***** Available data

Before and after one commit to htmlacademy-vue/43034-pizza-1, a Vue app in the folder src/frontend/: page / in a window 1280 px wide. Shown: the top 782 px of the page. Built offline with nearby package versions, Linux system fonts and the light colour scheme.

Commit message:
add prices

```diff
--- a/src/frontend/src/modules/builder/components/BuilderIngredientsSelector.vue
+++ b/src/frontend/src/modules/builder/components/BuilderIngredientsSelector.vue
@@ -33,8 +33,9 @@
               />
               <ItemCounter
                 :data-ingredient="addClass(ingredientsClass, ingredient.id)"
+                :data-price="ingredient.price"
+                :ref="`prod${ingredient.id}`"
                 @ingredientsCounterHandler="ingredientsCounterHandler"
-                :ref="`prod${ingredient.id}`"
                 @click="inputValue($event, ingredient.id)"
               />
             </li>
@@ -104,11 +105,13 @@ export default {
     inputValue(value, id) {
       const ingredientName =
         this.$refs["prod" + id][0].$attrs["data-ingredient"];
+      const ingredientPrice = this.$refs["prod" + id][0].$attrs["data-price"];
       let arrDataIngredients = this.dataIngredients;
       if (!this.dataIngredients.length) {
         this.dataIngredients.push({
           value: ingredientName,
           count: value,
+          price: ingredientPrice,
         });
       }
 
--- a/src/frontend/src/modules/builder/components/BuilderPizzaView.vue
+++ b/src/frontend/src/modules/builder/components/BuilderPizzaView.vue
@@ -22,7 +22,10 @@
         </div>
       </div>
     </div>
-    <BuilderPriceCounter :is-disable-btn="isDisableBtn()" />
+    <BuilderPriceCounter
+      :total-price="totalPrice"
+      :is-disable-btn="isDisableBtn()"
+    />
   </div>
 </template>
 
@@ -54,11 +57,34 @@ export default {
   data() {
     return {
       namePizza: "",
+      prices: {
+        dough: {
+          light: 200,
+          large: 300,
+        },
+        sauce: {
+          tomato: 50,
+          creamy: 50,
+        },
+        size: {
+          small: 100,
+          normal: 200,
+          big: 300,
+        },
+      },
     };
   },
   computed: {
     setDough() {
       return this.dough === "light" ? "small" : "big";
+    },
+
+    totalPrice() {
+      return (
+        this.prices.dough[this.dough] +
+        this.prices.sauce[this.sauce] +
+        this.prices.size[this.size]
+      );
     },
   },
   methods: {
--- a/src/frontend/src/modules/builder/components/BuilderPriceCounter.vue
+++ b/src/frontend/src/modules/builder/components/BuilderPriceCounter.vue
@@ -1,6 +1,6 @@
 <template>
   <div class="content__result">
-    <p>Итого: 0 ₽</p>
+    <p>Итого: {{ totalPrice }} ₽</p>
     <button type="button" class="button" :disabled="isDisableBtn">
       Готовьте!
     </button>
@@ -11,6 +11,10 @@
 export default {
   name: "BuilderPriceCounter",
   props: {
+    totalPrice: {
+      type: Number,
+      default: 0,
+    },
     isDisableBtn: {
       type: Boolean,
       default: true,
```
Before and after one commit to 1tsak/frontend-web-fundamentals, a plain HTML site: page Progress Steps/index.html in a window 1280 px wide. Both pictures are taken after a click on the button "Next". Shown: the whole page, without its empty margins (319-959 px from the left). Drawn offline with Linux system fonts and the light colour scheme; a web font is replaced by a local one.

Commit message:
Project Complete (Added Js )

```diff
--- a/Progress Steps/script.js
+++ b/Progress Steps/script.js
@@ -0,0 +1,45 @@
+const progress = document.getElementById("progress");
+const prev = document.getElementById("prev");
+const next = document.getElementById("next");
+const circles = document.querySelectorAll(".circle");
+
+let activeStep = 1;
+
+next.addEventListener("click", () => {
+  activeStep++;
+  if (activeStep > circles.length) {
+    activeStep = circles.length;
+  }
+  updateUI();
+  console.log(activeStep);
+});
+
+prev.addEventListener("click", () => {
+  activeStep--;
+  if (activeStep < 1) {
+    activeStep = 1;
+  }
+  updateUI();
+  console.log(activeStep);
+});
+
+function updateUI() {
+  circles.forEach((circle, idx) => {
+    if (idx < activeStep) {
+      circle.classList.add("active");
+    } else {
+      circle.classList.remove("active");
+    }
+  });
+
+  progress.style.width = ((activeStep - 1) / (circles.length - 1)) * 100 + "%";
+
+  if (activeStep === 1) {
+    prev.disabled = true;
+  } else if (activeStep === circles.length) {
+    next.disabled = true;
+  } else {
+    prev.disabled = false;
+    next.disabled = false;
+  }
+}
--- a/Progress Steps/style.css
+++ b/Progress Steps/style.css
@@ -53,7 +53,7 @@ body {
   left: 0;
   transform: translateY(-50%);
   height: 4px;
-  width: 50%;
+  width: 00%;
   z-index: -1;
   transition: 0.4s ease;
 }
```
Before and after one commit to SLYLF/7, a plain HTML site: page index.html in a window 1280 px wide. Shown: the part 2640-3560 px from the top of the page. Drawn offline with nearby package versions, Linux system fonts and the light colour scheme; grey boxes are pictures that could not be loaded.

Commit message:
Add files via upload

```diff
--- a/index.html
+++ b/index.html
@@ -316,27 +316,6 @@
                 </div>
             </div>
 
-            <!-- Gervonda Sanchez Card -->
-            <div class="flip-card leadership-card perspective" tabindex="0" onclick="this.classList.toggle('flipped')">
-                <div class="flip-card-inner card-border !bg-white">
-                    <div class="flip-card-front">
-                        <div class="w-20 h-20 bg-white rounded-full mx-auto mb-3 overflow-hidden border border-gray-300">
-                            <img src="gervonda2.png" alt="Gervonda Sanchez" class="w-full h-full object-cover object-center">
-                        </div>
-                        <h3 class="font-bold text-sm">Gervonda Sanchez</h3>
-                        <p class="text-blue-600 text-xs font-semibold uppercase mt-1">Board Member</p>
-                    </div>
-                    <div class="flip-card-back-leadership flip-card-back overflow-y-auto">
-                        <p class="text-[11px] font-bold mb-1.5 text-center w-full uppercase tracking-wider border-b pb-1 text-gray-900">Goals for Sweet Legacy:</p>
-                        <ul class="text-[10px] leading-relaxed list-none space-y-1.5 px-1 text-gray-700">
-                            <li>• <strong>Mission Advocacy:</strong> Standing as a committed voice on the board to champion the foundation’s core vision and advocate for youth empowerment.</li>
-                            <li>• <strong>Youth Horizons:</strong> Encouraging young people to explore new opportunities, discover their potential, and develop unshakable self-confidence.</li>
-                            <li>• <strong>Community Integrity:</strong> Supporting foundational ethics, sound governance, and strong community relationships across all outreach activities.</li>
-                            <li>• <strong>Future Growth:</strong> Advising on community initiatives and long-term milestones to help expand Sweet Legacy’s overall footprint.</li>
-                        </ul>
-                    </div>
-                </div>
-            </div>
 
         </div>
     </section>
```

**********

Problem statement
From the records above, extract every entry exactly as given.

Solution to this exercise
Before and after one commit to htmlacademy-vue/43034-pizza-1, a Vue app in the folder src/frontend/: page / in a window 1280 px wide. Shown: the top 782 px of the page. Built offline with nearby package versions, Linux system fonts and the light colour scheme.

Commit message:
add prices

```diff
--- a/src/frontend/src/modules/builder/components/BuilderIngredientsSelector.vue
+++ b/src/frontend/src/modules/builder/components/BuilderIngredientsSelector.vue
@@ -33,8 +33,9 @@
               />
               <ItemCounter
                 :data-ingredient="addClass(ingredientsClass, ingredient.id)"
+                :data-price="ingredient.price"
+                :ref="`prod${ingredient.id}`"
                 @ingredientsCounterHandler="ingredientsCounterHandler"
-                :ref="`prod${ingredient.id}`"
                 @click="inputValue($event, ingredient.id)"
               />
             </li>
@@ -104,11 +105,13 @@ export default {
     inputValue(value, id) {
       const ingredientName =
         this.$refs["prod" + id][0].$attrs["data-ingredient"];
+      const ingredientPrice = this.$refs["prod" + id][0].$attrs["data-price"];
       let arrDataIngredients = this.dataIngredients;
       if (!this.dataIngredients.length) {
         this.dataIngredients.push({
           value: ingredientName,
           count: value,
+          price: ingredientPrice,
         });
       }
 
--- a/src/frontend/src/modules/builder/components/BuilderPizzaView.vue
+++ b/src/frontend/src/modules/builder/components/BuilderPizzaView.vue
@@ -22,7 +22,10 @@
         </div>
       </div>
     </div>
-    <BuilderPriceCounter :is-disable-btn="isDisableBtn()" />
+    <BuilderPriceCounter
+      :total-price="totalPrice"
+      :is-disable-btn="isDisableBtn()"
+    />
   </div>
 </template>
 
@@ -54,11 +57,34 @@ export default {
   data() {
     return {
       namePizza: "",
+      prices: {
+        dough: {
+          light: 200,
+          large: 300,
+        },
+        sauce: {
+          tomato: 50,
+          creamy: 50,
+        },
+        size: {
+          small: 100,
+          normal: 200,
+          big: 300,
+        },
+      },
     };
   },
   computed: {
     setDough() {
       return this.dough === "light" ? "small" : "big";
+    },
+
+    totalPrice() {
+      return (
+        this.prices.dough[this.dough] +
+        this.prices.sauce[this.sauce] +
+        this.prices.size[this.size]
+      );
     },
   },
   methods: {
--- a/src/frontend/src/modules/builder/components/BuilderPriceCounter.vue
+++ b/src/frontend/src/modules/builder/components/BuilderPriceCounter.vue
@@ -1,6 +1,6 @@
 <template>
   <div class="content__result">
-    <p>Итого: 0 ₽</p>
+    <p>Итого: {{ totalPrice }} ₽</p>
     <button type="button" class="button" :disabled="isDisableBtn">
       Готовьте!
     </button>
@@ -11,6 +11,10 @@
 export default {
   name: "BuilderPriceCounter",
   props: {
+    totalPrice: {
+      type: Number,
+      default: 0,
+    },
     isDisableBtn: {
       type: Boolean,
       default: true,
```
Before and after one commit to 1tsak/frontend-web-fundamentals, a plain HTML site: page Progress Steps/index.html in a window 1280 px wide. Both pictures are taken after a click on the button "Next". Shown: the whole page, without its empty margins (319-959 px from the left). Drawn offline with Linux system fonts and the light colour scheme; a web font is replaced by a local one.

Commit message:
Project Complete (Added Js )

```diff
--- a/Progress Steps/script.js
+++ b/Progress Steps/script.js
@@ -0,0 +1,45 @@
+const progress = document.getElementById("progress");
+const prev = document.getElementById("prev");
+const next = document.getElementById("next");
+const circles = document.querySelectorAll(".circle");
+
+let activeStep = 1;
+
+next.addEventListener("click", () => {
+  activeStep++;
+  if (activeStep > circles.length) {
+    activeStep = circles.length;
+  }
+  updateUI();
+  console.log(activeStep);
+});
+
+prev.addEventListener("click", () => {
+  activeStep--;
+  if (activeStep < 1) {
+    activeStep = 1;
+  }
+  updateUI();
+  console.log(activeStep);
+});
+
+function updateUI() {
+  circles.forEach((circle, idx) => {
+    if (idx < activeStep) {
+      circle.classList.add("active");
+    } else {
+      circle.classList.remove("active");
+    }
+  });
+
+  progress.style.width = ((activeStep - 1) / (circles.length - 1)) * 100 + "%";
+
+  if (activeStep === 1) {
+    prev.disabled = true;
+  } else if (activeStep === circles.length) {
+    next.disabled = true;
+  } else {
+    prev.disabled = false;
+    next.disabled = false;
+  }
+}
--- a/Progress Steps/style.css
+++ b/Progress Steps/style.css
@@ -53,7 +53,7 @@ body {
   left: 0;
   transform: translateY(-50%);
   height: 4px;
-  width: 50%;
+  width: 00%;
   z-index: -1;
   transition: 0.4s ease;
 }
```
Before and after one commit to SLYLF/7, a plain HTML site: page index.html in a window 1280 px wide. Shown: the part 2640-3560 px from the top of the page. Drawn offline with nearby package versions, Linux system fonts and the light colour scheme; grey boxes are pictures that could not be loaded.

Commit message:
Add files via upload

```diff
--- a/index.html
+++ b/index.html
@@ -316,27 +316,6 @@
                 </div>
             </div>
 
-            <!-- Gervonda Sanchez Card -->
-            <div class="flip-card leadership-card perspective" tabindex="0" onclick="this.classList.toggle('flipped')">
-                <div class="flip-card-inner card-border !bg-white">
-                    <div class="flip-card-front">
-                        <div class="w-20 h-20 bg-white rounded-full mx-auto mb-3 overflow-hidden border border-gray-300">
-                            <img src="gervonda2.png" alt="Gervonda Sanchez" class="w-full h-full object-cover object-center">
-                        </div>
-                        <h3 class="font-bold text-sm">Gervonda Sanchez</h3>
-                        <p class="text-blue-600 text-xs font-semibold uppercase mt-1">Board Member</p>
-                    </div>
-                    <div class="flip-card-back-leadership flip-card-back overflow-y-auto">
-                        <p class="text-[11px] font-bold mb-1.5 text-center w-full uppercase tracking-wider border-b pb-1 text-gray-900">Goals for Sweet Legacy:</p>
-                        <ul class="text-[10px] leading-relaxed list-none space-y-1.5 px-1 text-gray-700">
-                            <li>• <strong>Mission Advocacy:</strong> Standing as a committed voice on the board to champion the foundation’s core vision and advocate for youth empowerment.</li>
-                            <li>• <strong>Youth Horizons:</strong> Encouraging young people to explore new opportunities, discover their potential, and develop unshakable self-confidence.</li>
-                            <li>• <strong>Community Integrity:</strong> Supporting foundational ethics, sound governance, and strong community relationships across all outreach activities.</li>
-                            <li>• <strong>Future Growth:</strong> Advising on community initiatives and long-term milestones to help expand Sweet Legacy’s overall footprint.</li>
-                        </ul>
-                    </div>
-                </div>
-            </div>
 
         </div>
     </section>
```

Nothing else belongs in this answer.